His resume reads like a list of merit badges: U.S. Congressman from Texas, U.S. Ambassador to the United Nations, Chairman of the Republican National Committee, Chief U.S. Envoy to China, Director of the Central Intelligence Agency and eight-year’s as the U.S. Vice President when Ronald Reagan was president. Each one stands alone as a career highlight.
Any lingering doubts about his qualifications ended this year when he stood with dignified calm in front of an overflowing East Room audience at the White House and received the “Presidential Medal of Freedom” from an appreciative U.S. President Barack Obama in honor of his life’s work.
And “Newsweek” magazine? Well… its economic downfall required a bailout. A moment never celebrated in public by Bush but he would have been rightfully justified after maintaining a stiff upper-lip during that public flogging by “Newsweek” nearly 25 years ago.
Obama praised Bush in that ceremony by saying, “His humility and his decency reflect the very best of the American spirit. Those of you who know him, this is a gentleman.” Obama’s insight wasn’t news to anyone who ever spent time with Bush. His confident yet, gentle presence still translates into the definition of his true character… refined “class.”
He always was considerate while president and never packed for vacations away from the White House without first thinking about the impact on those individuals who followed him. An act of genuine concern for members of his traveling press corps, his protective Secret Service detail and staff members who wanted to spend time at home with their kids around a holiday. A tradition passed from Ronald Reagan to him, and then handed down again to his own son, George W. Bush.
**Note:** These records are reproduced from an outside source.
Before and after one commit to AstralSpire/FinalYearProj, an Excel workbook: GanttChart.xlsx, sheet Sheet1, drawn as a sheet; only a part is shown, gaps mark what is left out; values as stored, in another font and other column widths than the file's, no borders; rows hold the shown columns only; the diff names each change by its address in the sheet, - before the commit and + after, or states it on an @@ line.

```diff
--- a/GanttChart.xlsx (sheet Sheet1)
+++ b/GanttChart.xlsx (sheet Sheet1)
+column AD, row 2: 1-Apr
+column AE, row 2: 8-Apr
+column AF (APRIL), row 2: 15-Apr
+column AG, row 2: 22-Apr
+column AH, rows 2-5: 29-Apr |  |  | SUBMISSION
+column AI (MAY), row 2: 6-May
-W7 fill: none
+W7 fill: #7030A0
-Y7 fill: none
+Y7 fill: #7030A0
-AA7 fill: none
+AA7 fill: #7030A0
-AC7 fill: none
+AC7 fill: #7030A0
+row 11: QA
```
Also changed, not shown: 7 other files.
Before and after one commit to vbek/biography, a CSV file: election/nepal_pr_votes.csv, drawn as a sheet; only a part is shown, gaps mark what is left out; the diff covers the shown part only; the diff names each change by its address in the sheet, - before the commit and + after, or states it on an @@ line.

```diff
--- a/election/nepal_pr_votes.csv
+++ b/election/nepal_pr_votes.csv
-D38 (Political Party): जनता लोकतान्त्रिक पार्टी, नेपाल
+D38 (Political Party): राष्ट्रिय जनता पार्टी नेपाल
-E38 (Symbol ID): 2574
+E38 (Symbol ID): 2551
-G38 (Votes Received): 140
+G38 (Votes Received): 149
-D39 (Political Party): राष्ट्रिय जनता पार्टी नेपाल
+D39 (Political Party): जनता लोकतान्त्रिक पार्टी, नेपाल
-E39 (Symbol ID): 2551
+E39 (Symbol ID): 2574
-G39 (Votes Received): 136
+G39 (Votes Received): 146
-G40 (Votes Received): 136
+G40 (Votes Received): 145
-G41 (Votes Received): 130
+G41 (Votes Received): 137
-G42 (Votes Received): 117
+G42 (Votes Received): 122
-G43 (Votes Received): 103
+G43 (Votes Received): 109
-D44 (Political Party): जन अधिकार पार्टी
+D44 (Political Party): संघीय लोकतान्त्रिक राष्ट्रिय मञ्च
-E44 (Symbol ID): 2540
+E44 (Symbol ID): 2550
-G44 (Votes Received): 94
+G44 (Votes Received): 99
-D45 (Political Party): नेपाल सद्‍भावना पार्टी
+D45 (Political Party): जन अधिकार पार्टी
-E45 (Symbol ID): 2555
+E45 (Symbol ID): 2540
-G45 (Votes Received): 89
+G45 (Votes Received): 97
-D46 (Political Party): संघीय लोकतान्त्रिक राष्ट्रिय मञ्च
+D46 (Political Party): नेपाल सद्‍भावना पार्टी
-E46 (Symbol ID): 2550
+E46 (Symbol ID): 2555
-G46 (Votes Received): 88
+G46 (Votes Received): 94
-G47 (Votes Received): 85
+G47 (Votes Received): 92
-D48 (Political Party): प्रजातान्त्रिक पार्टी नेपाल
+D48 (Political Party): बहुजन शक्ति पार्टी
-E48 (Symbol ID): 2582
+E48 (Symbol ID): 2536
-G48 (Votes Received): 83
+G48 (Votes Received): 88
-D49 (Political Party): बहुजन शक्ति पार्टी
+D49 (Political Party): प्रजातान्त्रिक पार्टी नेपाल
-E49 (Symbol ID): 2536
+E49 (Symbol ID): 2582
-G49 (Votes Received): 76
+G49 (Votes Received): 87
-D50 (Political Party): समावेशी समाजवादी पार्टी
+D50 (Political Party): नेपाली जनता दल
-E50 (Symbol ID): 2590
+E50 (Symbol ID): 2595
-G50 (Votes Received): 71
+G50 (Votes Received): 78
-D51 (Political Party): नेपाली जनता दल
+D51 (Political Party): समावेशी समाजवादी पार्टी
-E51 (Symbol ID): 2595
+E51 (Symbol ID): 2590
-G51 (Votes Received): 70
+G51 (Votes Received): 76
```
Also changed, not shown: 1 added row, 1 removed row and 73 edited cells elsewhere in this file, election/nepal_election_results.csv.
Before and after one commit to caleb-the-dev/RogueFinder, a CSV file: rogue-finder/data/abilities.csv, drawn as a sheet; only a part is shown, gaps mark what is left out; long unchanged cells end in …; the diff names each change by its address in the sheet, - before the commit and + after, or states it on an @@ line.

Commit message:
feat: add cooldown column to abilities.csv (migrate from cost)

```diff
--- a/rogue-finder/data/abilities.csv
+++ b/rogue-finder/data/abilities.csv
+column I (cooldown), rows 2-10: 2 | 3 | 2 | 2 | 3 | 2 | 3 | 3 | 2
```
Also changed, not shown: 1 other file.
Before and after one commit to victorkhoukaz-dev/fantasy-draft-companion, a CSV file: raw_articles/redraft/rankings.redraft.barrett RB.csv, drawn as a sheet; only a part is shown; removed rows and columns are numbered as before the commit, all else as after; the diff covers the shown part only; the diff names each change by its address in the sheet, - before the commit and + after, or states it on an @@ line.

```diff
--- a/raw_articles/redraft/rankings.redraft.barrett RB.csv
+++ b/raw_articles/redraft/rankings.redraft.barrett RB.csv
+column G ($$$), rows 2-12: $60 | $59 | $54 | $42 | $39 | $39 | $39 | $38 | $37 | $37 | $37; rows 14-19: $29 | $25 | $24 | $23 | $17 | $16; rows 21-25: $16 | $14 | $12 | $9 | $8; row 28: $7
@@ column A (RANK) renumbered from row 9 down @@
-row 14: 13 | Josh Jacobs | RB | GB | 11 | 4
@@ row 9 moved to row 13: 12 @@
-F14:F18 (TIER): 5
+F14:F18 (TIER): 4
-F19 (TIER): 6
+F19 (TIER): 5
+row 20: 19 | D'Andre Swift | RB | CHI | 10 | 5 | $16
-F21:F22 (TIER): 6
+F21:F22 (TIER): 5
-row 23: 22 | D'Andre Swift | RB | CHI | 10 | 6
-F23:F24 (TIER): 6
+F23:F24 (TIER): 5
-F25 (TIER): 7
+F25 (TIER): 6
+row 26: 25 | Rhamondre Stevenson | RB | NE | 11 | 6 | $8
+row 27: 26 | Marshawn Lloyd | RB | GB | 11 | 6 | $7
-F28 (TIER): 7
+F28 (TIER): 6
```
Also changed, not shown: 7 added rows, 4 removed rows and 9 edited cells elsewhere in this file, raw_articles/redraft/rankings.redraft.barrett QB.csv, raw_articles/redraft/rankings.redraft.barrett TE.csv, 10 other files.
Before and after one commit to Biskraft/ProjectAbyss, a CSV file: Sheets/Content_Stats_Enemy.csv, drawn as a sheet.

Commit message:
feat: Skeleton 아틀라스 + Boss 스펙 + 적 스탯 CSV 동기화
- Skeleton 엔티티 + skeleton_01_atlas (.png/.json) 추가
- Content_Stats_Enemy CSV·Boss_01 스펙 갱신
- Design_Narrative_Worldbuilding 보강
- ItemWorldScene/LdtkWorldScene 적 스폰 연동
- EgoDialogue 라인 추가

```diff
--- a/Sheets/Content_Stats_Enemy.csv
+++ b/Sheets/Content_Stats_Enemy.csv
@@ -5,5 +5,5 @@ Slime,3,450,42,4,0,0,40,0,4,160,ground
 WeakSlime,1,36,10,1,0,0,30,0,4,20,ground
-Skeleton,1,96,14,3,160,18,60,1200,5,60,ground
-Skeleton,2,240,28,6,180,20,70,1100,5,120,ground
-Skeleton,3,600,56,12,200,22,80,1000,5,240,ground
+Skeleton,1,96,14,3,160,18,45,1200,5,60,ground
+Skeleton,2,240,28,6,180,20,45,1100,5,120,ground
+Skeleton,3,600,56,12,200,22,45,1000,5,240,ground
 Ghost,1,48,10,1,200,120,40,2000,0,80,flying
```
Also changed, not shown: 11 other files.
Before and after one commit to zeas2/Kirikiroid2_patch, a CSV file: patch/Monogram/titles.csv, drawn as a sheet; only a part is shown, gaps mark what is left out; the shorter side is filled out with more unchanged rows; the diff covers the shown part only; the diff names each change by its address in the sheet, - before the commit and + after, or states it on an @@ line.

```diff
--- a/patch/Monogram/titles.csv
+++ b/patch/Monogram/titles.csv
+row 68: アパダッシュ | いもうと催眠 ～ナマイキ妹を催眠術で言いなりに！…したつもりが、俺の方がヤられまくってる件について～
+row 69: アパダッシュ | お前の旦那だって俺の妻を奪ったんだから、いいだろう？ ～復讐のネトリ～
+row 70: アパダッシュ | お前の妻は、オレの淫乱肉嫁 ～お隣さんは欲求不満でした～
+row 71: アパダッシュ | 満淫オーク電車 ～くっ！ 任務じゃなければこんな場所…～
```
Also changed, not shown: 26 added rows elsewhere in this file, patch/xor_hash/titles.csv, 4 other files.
Bush also opened up his vacation home on the water in Kennebunkport, Maine, to the White House press and their families for a press party one day each summer. He greeted his guests at the end of the long driveway of his private retreat, Walker’s Point, and explained where to find the tennis courts, hot hamburgers, or the dock leading out to his speedboat, “Fidelity”, for rides on the ocean… and all of that with one simple condition: “don’t step on Barbara’s flowers…” he warned.
One year my teenage son, Mike, challenged Bush to a tennis match. He politely declined but invited Mike into the house to get the rackets kept in the sports room. Mike later explained to curious reporters that the president was inside crawling on his hands, and knees, looking for the tennis balls mixed with the sports gear and mumbling he couldn’t find anything since “Barbara cleaned this room.”
Bush also knew the first name of the news photographers assigned to the White House and affectionately called them his “photo dogs.” Bush liked them so much he invited them to a private barbecue on the South Lawn of the White House early in the Administration; 40 familiar faces standing around sharing hot dogs, ice cream, and playing horseshoes against the President of the United States a few steps from the Oval Office.
Bush loved horseshoes so much that on one Sunday morning he made an early telephone call to one of his favorite “photo dogs,” Doug Mills, and asked him to put together a competitive team of photographers to play against his team later that day. The match continued late into the day. Most of Bush’s teammates slowly disappeared into the afternoon sun leaving the president short-handed against the “photo dogs.” Bush turned to the White House butlers dressed in their servers outfits and ordered them to drop their trays and join his team.